Why Non-Residential Redevelopment Matters to Cities and Why You Need to Work in Redeveloped Space

(originally posted January 12, 2017) Let's all face it: where you work matters. Where you conduct business matters to your target market, your existing clients, and your own capacity to produce the best possible product, with the best possible result. Under that paradigm, businesses want premium space. Period.

As someone marketing redeveloped space, I hear a lot of reasons businesses build new spaces to upgrade from where they are, but what if I told you that redeveloped space can be modern, bright, and beautiful, with ample amenity that rivals a new building? You would want to work there! Fear not, these spaces exist, and they mean more to your community than you may realize.

If I may, from the bird's-eye angle, I would like to use the Ballard Center as an example of why businesses need to consider redeveloped spaces, because there's a lot more on the line for the community when you build or purchase a new non-residential space, than when you choose to work in an 'up-cycled' building.

Non-residential reuse is a much higher tax yield to the city

Ballard is a prime example of the redevelopment of a large, complex, specialized asset in an urban area. More importantly, because this reuse is non-residential this space becomes more important to municipalities, as it carries a much higher tax yield to the city. This kind of reuse creates income that financially supports public works and communities.

Redevelopment of spaces can create positive economic competition

Ballard has positioned itself in the market as a premium product with premium amenities, and has attracted a significant amount of 'trade-ups' from the surrounding area, or organizations that want a better space than what they are in.

This hasn't just benefited Ballard, it's also created a more competitive real estate market in the region, extending Augusta's reach through this Class A space. We're now seeing more competitors than ever, and it's a really wonderful thing for Central Maine.

Redevelopment regularly raises tax assessment

The Ballard Center has had the support of the city since it's inception, and is the second time the City of Augusta has partnered with Dirigo Capital Advisors by allowing early tax revenue to be redirected back into the building to support infrastructure improvements.

In the first instance, the case of Central Maine Commerce Center, this commitment by the city to redevelopment has resulted in a virtual commercial city constructed in the past ten years that has raised the tax assessment of that property by five times over its original value.

Redevelopment is green!

New buildings need power, sewer, HVAC, materials, and more. Consider the impact that upgrading a current building has on the environment. So much can be done with your investment to up-cycling that benefits your business, and future generations.

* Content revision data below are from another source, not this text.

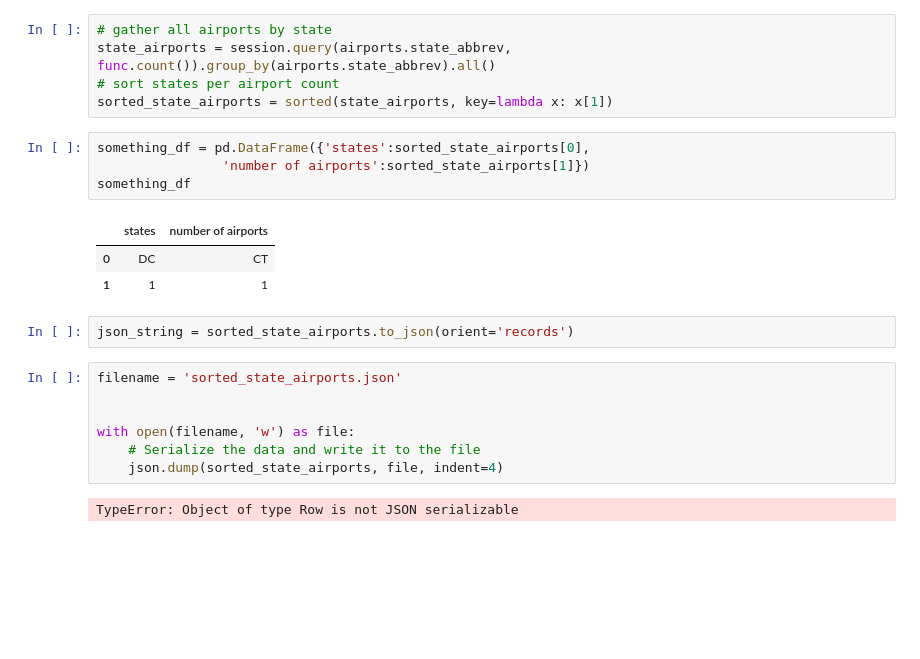
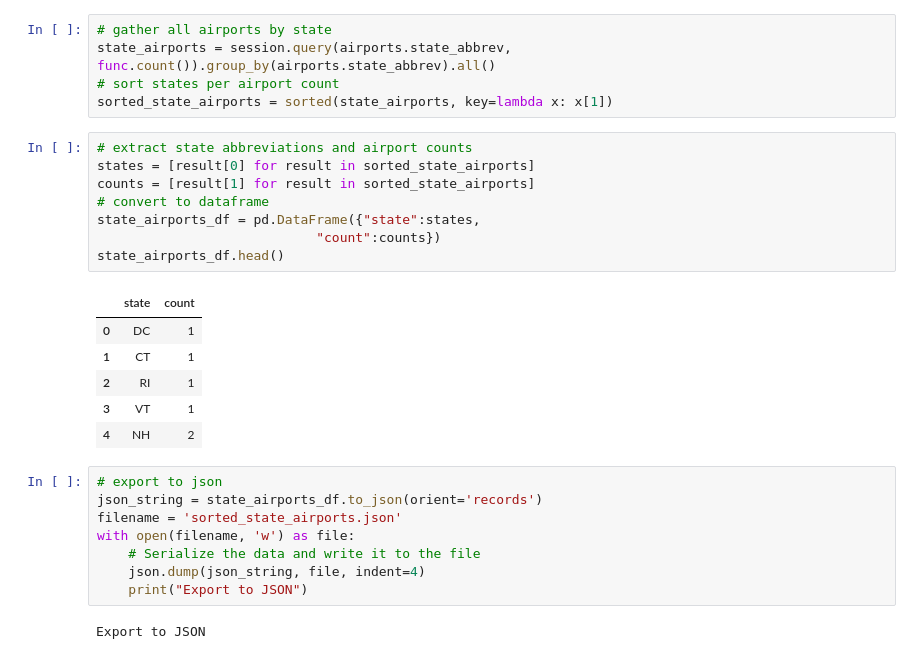
Before and after one commit to redpandata19/project3_team2, a Jupyter notebook: sql_query_visuals_branch/sql_query_visuals.ipynb, the cells around one changed output. Saved outputs shown, nothing was run; the diff lists cells and outputs as text; blank space fills up the shorter version.

Commit message:
json conversion

```diff
--- a/sql_query_visuals_branch/sql_query_visuals.ipynb
+++ b/sql_query_visuals_branch/sql_query_visuals.ipynb
@@ -36,23 +36,29 @@ session = Session(engine)
 state_airports = session.query(airports.state_abbrev, func.count()).group_by(airports.state_abbrev).all()
 # sort states per airport count
 sorted_state_airports = sorted(state_airports, key=lambda x: x[1])
-# %%
-something_df = pd.DataFrame({'states':sorted_state_airports[0],
-                'number of airports':sorted_state_airports[1]})
-something_df
-# %% [output]
-|  | states | number of airports |
-| 0 | DC | CT |
-| 1 | 1 | 1 |
-# %%
-json_string = sorted_state_airports.to_json(orient='records')
-# %%
-filename = 'sorted_state_airports.json'
-
-
-with open(filename, 'w') as file:
-    # Serialize the data and write it to the file
-    json.dump(sorted_state_airports, file, indent=4)
-# %% [output]
-TypeError: Object of type Row is not JSON serializable
+# %%
+# extract state abbreviations and airport counts
+states = [result[0] for result in sorted_state_airports]
+counts = [result[1] for result in sorted_state_airports]
+# convert to dataframe
+state_airports_df = pd.DataFrame({"state":states,
+                            "count":counts})
+state_airports_df.head()
+# %% [output]
+|  | state | count |
+| 0 | DC | 1 |
+| 1 | CT | 1 |
+| 2 | RI | 1 |
+| 3 | VT | 1 |
+| 4 | NH | 2 |
+# %%
+# export to json
+json_string = state_airports_df.to_json(orient='records')
+filename = 'sorted_state_airports.json'
+with open(filename, 'w') as file:
+    # Serialize the data and write it to the file
+    json.dump(json_string, file, indent=4)
+    print("Export to JSON")
+# %% [output]
+Export to JSON
 # %%
```
Also changed, not shown: parts of 1 cell of this notebook, 1 other file.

Real Estate is a game of life-cycles. Property will always be property, it will change, it will be bought and sold, but it will always exist, and how we treat and maintain that property over time matters.

Redevelopment maintains historical integrity and organic traffic

When we build new spaces, we naturally see a shift in traffic to these new buildings, but what happens to the established businesses and neighborhoods left behind in the surrounding area of older buildings now without tenants? Small business suffers, neighborhoods suffer, property values can decrease as the inattention to these areas and decrease in traffic, creates economic decline.

More so, we see beautiful historic properties, with stories to tell, go to ruin. So much of our lives are invested in where we are and where we come from, and these places hold meaning for families in the community.

The Ballard Center, in it's prior genesis, stood as a place where families were born, where they attended events, where they worked, and where they found community stability. If we don't want to be an area of abandoned spaces, we have to actively choose not to abandon spaces.

So what does this mean for your business?

When you choose to work in redeveloped space, you actively choose to support the community in which you live and work. New construction is a wonderful thing, however, when considering a change in scenery, consider the impact your dollars have on the people around you, who support you, and in turn will be supported by you.


About Aly: Aly Cram is the Director of Operations for Dirigo Capital Advisors, a real estate redevelopment and investment group that specializes in complex projects across New England. Aly's background in marketing, brand development, and sales, paired with her infectious positivity, and endless curiosity, positions her as a standout voice for Dirigo Capital Advisors. Find Aly hiking, biking, kayaking, or baking cookies, or catch her at the Ballard Business Center, opening February 2017! www.ballardcenter.com or alicia@dirigocapitaladvisors.com